My needs are secondary, but they are still needs. Left unmet, they could affect the level of care I give Elizabeth, so I have to attend to them. And sometimes the line between needs and wants gets blurred. Regardless, anything that involves my being away from Elizabeth requires working out the logistics of her care while I’m gone. We’re fortunate to have a daughter and her family living nearby. We have close friends we know from church. And we have kind neighbors we view as backup. These are all resources we can call on to fill in when I’m away. I have to resist the idea that I’m the only one who can give her what she needs. Part of what gives me that idea is the systems we’ve established to get things done. My routine in caring for Elizabeth becomes reinvention for someone else.
Begin with attitude. Although I took our marriage vows seriously, I didn’t give much thought to the sickness part of “in sickness or in health.” But when MS arrived, I decided that her disease was my disease and I could no more avoid living with MS than she could. I hate MS. MS is my enemy; Elizabeth is not my enemy. If I allow emotion to distort my love for my wife, I could easily shift that hate toward her.
Learn to be a servant. No man likes to be directed in the what, where, when and how of his life, especially not by a woman. But that’s exactly what being a care partner is about. I’m continually trying to strike a reasonable balance between maintaining my autonomy as a man and doing what needs to be done for my wife’s care. This goes beyond caring for her physically, but emotionally, intellectually and spiritually also. And I accept that I cannot do it all perfectly or completely. There are care needs that go unmet, not to the point of neglect, but there are times when she’s just going to have to sit this one out, or not take on this other project, or tell that person she can’t be there for them.

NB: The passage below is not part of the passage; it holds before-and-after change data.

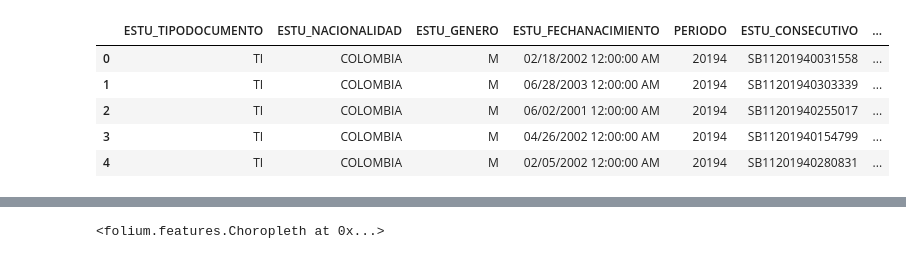
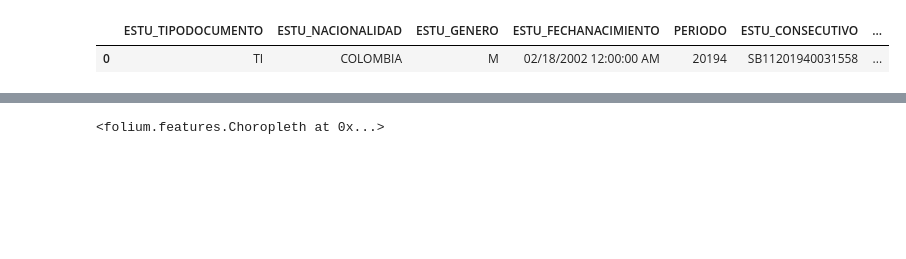
Before and after one commit to Juan-Salazar-Saenz/Geo, a Jupyter notebook: Entregable2..ipynb, the cells around one changed output, grey strips where cells are left out. Drawn from its saved outputs; the diff is of its cells as text; code cells hidden in the pictures; blank space fills up the shorter version.

```diff
--- a/Entregable2..ipynb
+++ b/Entregable2..ipynb
@@ -3,14 +3,10 @@ import pandas as pd
 # %%
 pd.set_option('display.max_columns', None)
 df_icfes = pd.read_csv('Saber_11_2019-2.csv')
-df_icfes.head()
+df_icfes.head(1)
 # %% [output]
 |  | ESTU_TIPODOCUMENTO | ESTU_NACIONALIDAD | ESTU_GENERO | ESTU_FECHANACIMIENTO | PERIODO | ESTU_CONSECUTIVO | ... |
 | 0 | TI | COLOMBIA | M | 02/18/2002 12:00:00 AM | 20194 | SB11201940031558 | ... |
-| 1 | TI | COLOMBIA | M | 06/28/2003 12:00:00 AM | 20194 | SB11201940303339 | ... |
-| 2 | TI | COLOMBIA | M | 06/02/2001 12:00:00 AM | 20194 | SB11201940255017 | ... |
-| 3 | TI | COLOMBIA | M | 04/26/2002 12:00:00 AM | 20194 | SB11201940154799 | ... |
-| 4 | TI | COLOMBIA | M | 02/05/2002 12:00:00 AM | 20194 | SB11201940280831 | ... |
 # %%
 import folium
 from folium import plugins
```
Also changed, not shown: parts of 3 cells of this notebook, 3 other files.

Allow yourself some personal pursuits and interests. Take an online course, if you can’t get out of the house for a class. Join a ministry in your church. Find ways to mix with other people outside the care partner role. This might involve enlisting others to help, but it’s worth the work. As for me, I ride a motorcycle, serve on my church’s care committee that gives appropriate care to others in crisis, and work on the vacation mountain home Elizabeth and I began as a dream before MS entered our lives. Just because MS is there, doesn’t mean everything else has to go.

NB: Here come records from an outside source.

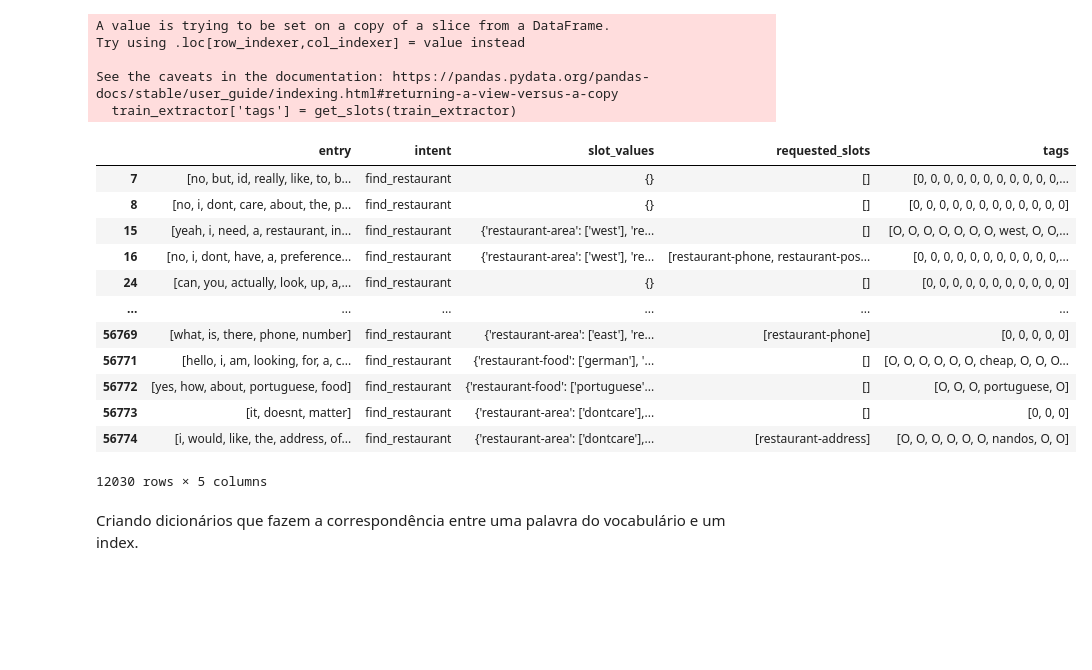
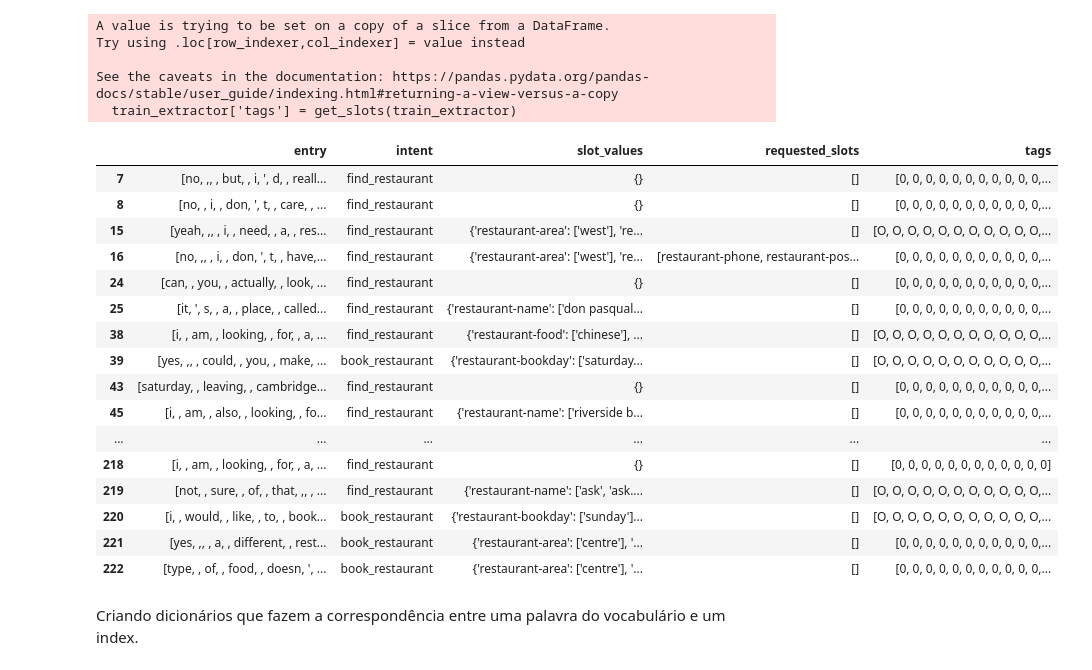
Before and after one commit to aaavalenca/PLN, a Jupyter notebook: Projeto_PLN.ipynb, the cells around one changed output. Saved outputs shown, nothing was run; the diff lists cells and outputs as text; code cells hidden in the pictures; blank space fills up the shorter version.

Commit message:
Criando as phrases

```diff
--- a/Projeto_PLN.ipynb
+++ b/Projeto_PLN.ipynb
@@ -420,3 +375,0 @@ Name: entry, dtype: object
-# %%
-train_extractor['entry'] = train_extractor['entry'].apply(lambda x : x.split())
-train_extractor['entry']
@@ -435,0 +376,18 @@ Name: entry, Length: 56776, dtype: object
+# %%
+import re
+def replace_sv(te):
+    tsv = []
+    for i, j in zip(te['entry'], te['slot_values']):
+        if j:
+            st = i
+            num = 0
+            for k in j:
+                pattern = r'(?<!\[)\b'+j[k][0]+'\\b(?![\w\s]*[\]])'
+                st = re.sub( pattern, "["+k+"]", st)
+            tsv.append(st)
+        else:
+            tsv.append('0')
+    return tsv
+
+train_extractor['phrase'] = replace_sv(train_extractor)
+train_extractor
@@ -435,0 +419,7 @@ Name: entry, Length: 56776, dtype: object
+# %%
+import re
+# separando em palavras, em pontuação e em espaços em branco
+train_extractor['entry'] = [re.findall("\w+|'!\"#$%&()*+,-./:;<=>?@[\\]^_`{|}~'|\s", i) for i in train_extractor['entry']]
+train_extractor
+# sem espaço e sem pontuação
+# train_extractor['entry'] = [re.findall(r'\w+|\S+', i) for i in train_extractor['entry']]
@@ -494,7 +498,7 @@ def get_slots(te):
       ap = 'O'
       for j in row['slot_values']:
         if w == row['slot_values'][j][0]:
-          ap = w
+          ap = j
       t.append(ap)
 
     if all(elem == 'O' for elem in t):
@@ -512,18 +516,22 @@ Try using .loc[row_indexer,col_indexer] = value instead
 See the caveats in the documentation: https://pandas.pydata.org/pandas-docs/stable/user_guide/indexing.html#returning-a-view-versus-a-copy
   train_extractor['tags'] = get_slots(train_extractor)
 # %%
-train_extractor
+train_extractor.head(50)
 # %% [output]
 |  | entry | intent | slot_values | requested_slots | tags |
-| 7 | [no, but, id, really, like, to, b... | find_restaurant | {} | [] | [0, 0, 0, 0, 0, 0, 0, 0, 0, 0, 0,... |
-| 8 | [no, i, dont, care, about, the, p... | find_restaurant | {} | [] | [0, 0, 0, 0, 0, 0, 0, 0, 0, 0, 0, 0] |
-| 15 | [yeah, i, need, a, restaurant, in... | find_restaurant | {'restaurant-area': ['west'], 're... | [] | [O, O, O, O, O, O, O, west, O, O,... |
-| 16 | [no, i, dont, have, a, preference... | find_restaurant | {'restaurant-area': ['west'], 're... | [restaurant-phone, restaurant-pos... | [0, 0, 0, 0, 0, 0, 0, 0, 0, 0, 0,... |
-| 24 | [can, you, actually, look, up, a,... | find_restaurant | {} | [] | [0, 0, 0, 0, 0, 0, 0, 0, 0, 0, 0] |
+| 7 | [no, ,, , but, , i, ', d, , reall... | find_restaurant | {} | [] | [0, 0, 0, 0, 0, 0, 0, 0, 0, 0, 0,... |
+| 8 | [no, , i, , don, ', t, , care, , ... | find_restaurant | {} | [] | [0, 0, 0, 0, 0, 0, 0, 0, 0, 0, 0,... |
+| 15 | [yeah, ,, , i, , need, , a, , res... | find_restaurant | {'restaurant-area': ['west'], 're... | [] | [O, O, O, O, O, O, O, O, O, O, O,... |
+| 16 | [no, ,, , i, , don, ', t, , have,... | find_restaurant | {'restaurant-area': ['west'], 're... | [restaurant-phone, restaurant-pos... | [0, 0, 0, 0, 0, 0, 0, 0, 0, 0, 0,... |
+| 24 | [can, , you, , actually, , look, ... | find_restaurant | {} | [] | [0, 0, 0, 0, 0, 0, 0, 0, 0, 0, 0,... |
+| 25 | [it, ', s, , a, , place, , called... | find_restaurant | {'restaurant-name': ['don pasqual... | [] | [0, 0, 0, 0, 0, 0, 0, 0, 0, 0, 0,... |
+| 38 | [i, , am, , looking, , for, , a, ... | find_restaurant | {'restaurant-food': ['chinese'], ... | [] | [O, O, O, O, O, O, O, O, O, O, O,... |
+| 39 | [yes, ,, , could, , you, , make, ... | book_restaurant | {'restaurant-bookday': ['saturday... | [] | [O, O, O, O, O, O, O, O, O, O, O,... |
+| 43 | [saturday, , leaving, , cambridge... | find_restaurant | {} | [] | [0, 0, 0, 0, 0, 0, 0, 0, 0, 0, 0,... |
+| 45 | [i, , am, , also, , looking, , fo... | find_restaurant | {'restaurant-name': ['riverside b... | [] | [0, 0, 0, 0, 0, 0, 0, 0, 0, 0, 0,... |
 | ... | ... | ... | ... | ... | ... |
-| 56769 | [what, is, there, phone, number] | find_restaurant | {'restaurant-area': ['east'], 're... | [restaurant-phone] | [0, 0, 0, 0, 0] |
-| 56771 | [hello, i, am, looking, for, a, c... | find_restaurant | {'restaurant-food': ['german'], '... | [] | [O, O, O, O, O, O, cheap, O, O, O... |
-| 56772 | [yes, how, about, portuguese, food] | find_restaurant | {'restaurant-food': ['portuguese'... | [] | [O, O, O, portuguese, O] |
-| 56773 | [it, doesnt, matter] | find_restaurant | {'restaurant-area': ['dontcare'],... | [] | [0, 0, 0] |
-| 56774 | [i, would, like, the, address, of... | find_restaurant | {'restaurant-area': ['dontcare'],... | [restaurant-address] | [O, O, O, O, O, O, nandos, O, O] |
+| 218 | [i, , am, , looking, , for, , a, ... | find_restaurant | {} | [] | [0, 0, 0, 0, 0, 0, 0, 0, 0, 0, 0, 0] |
+| 219 | [not, , sure, , of, , that, ,, , ... | find_restaurant | {'restaurant-name': ['ask', 'ask.... | [] | [O, O, O, O, O, O, O, O, O, O, O,... |
+| 220 | [i, , would, , like, , to, , book... | book_restaurant | {'restaurant-bookday': ['sunday']... | [] | [O, O, O, O, O, O, O, O, O, O, O,... |
+| 221 | [yes, ,, , a, , different, , rest... | book_restaurant | {'restaurant-area': ['centre'], '... | [] | [0, 0, 0, 0, 0, 0, 0, 0, 0, 0, 0,... |
+| 222 | [type, , of, , food, , doesn, ', ... | book_restaurant | {'restaurant-area': ['centre'], '... | [] | [0, 0, 0, 0, 0, 0, 0, 0, 0, 0, 0,... |
-12030 rows × 5 columns
```
Also changed, not shown: parts of 22 cells of this notebook.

Laugh. I can be little sarcastic at times. When Elizabeth is bossing me around, I have to know it’s the stuff she would be doing if she could, but it can get out of hand. So I might say, “Yes’m, Miss Daisy” (ref. the movie, “Driving Miss Daisy”) to let her know I’m reaching my limit. (Actually, I think that’s funnier than she does.) Or if she’s taking too long ending a conversation and we need to leave, I will push the on button of her wheelchair and direct the joy stick to come along. When I have to lift her from a sofa, her feet can lose their grip on the floor and she says she’s falling. She’s not. I’ve got her, but I’ll sing “Slip-Sliding Away” in my best Simon and Garfunkel. Or when she needs me to stand by her in a crowd - she feels vulnerable in her wheelchair - I’ll sing “Stand By Me” or the opening line to “Bridge Over Troubled Water” when she’s feeling depressed or frustrated over her inability to do something. My singing is always good for a laugh.